SUPPLIED MATERIAL:
+ + +

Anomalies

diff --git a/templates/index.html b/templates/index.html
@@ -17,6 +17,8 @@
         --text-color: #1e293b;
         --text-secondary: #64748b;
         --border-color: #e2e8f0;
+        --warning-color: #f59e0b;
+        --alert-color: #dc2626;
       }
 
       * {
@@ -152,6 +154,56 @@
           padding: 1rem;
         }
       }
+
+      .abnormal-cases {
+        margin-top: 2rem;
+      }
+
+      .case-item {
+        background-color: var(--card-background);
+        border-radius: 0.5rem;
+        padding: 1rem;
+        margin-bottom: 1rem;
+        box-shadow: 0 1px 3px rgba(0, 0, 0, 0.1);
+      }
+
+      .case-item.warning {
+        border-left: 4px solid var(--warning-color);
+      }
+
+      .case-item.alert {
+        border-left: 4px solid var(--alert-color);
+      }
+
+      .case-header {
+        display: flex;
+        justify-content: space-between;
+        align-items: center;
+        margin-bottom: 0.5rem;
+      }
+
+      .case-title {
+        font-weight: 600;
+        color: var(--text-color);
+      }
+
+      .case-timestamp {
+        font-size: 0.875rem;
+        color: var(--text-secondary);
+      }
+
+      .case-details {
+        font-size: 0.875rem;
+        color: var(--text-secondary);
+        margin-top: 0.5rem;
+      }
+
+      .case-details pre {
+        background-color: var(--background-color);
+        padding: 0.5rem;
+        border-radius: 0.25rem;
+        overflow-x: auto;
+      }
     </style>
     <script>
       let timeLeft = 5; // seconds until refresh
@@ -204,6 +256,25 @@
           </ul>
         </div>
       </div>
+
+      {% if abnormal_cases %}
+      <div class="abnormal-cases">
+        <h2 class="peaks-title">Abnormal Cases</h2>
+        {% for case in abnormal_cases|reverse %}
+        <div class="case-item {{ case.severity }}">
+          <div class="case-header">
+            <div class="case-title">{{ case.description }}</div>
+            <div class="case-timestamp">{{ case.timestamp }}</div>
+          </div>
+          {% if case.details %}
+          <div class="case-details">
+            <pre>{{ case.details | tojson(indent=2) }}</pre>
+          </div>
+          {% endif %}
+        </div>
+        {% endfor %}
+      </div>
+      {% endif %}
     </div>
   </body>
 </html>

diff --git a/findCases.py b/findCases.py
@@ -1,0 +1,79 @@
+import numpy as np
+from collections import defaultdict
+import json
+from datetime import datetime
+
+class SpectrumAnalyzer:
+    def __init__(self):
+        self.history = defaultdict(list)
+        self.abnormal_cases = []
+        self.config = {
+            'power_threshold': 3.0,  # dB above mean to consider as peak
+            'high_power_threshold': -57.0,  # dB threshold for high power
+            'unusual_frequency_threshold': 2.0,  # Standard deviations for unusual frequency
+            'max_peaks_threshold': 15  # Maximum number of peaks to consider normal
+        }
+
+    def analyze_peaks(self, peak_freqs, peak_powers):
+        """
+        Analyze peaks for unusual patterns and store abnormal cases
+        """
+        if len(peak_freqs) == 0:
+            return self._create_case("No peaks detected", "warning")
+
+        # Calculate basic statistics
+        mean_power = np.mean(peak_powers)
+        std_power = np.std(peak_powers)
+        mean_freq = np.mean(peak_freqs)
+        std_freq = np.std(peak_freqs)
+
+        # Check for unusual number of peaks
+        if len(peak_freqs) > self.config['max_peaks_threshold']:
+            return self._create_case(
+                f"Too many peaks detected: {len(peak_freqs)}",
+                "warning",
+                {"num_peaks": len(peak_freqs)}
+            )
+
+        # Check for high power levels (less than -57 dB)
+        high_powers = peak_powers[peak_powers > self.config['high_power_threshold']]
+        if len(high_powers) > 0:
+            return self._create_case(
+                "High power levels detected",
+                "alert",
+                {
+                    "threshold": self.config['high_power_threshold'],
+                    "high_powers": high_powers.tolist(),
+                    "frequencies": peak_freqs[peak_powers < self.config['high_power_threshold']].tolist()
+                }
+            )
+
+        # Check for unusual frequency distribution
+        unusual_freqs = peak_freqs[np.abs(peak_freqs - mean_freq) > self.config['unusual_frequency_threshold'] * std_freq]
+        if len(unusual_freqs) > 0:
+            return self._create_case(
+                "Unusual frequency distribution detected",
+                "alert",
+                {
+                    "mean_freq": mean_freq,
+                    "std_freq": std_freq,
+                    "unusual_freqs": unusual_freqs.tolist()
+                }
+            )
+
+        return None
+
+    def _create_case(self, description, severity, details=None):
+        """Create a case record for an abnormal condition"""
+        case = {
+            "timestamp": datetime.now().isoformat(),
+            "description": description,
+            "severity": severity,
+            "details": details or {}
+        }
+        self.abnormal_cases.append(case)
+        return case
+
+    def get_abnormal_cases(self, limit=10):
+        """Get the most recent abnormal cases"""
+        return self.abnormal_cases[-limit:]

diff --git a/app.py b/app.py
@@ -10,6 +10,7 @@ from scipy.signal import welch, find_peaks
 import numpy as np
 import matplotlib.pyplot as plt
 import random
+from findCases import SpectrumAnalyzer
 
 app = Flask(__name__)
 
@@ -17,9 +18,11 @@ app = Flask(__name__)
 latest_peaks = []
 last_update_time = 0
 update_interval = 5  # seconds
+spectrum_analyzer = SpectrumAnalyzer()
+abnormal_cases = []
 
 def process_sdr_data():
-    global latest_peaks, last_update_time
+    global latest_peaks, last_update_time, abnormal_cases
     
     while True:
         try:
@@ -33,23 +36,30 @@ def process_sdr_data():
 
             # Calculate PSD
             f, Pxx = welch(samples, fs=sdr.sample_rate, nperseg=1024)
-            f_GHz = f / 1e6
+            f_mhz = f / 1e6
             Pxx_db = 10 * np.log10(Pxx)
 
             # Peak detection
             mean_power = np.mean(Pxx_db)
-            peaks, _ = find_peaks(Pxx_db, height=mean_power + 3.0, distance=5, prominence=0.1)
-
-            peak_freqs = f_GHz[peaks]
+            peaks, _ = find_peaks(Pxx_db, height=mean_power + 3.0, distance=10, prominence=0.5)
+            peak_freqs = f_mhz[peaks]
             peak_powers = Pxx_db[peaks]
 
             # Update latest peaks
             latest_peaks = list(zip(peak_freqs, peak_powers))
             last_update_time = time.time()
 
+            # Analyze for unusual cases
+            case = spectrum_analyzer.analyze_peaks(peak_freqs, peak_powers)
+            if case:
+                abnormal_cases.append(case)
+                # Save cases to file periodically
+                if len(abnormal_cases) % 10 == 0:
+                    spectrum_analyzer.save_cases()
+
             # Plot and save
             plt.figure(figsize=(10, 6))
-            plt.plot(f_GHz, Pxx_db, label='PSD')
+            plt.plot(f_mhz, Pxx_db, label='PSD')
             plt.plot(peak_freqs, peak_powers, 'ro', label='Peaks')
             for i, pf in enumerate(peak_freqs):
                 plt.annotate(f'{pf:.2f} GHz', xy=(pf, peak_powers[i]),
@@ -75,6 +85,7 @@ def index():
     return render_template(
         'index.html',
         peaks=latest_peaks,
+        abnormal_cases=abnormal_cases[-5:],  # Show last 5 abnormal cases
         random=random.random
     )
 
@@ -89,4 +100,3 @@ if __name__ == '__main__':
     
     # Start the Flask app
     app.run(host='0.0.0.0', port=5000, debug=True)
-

+ + +

Within the records, filter for lines that contain the word "Flask" and show each one.

 app = Flask(__name__)
@@ -17,9 +18,11 @@ app = Flask(__name__)
     # Start the Flask app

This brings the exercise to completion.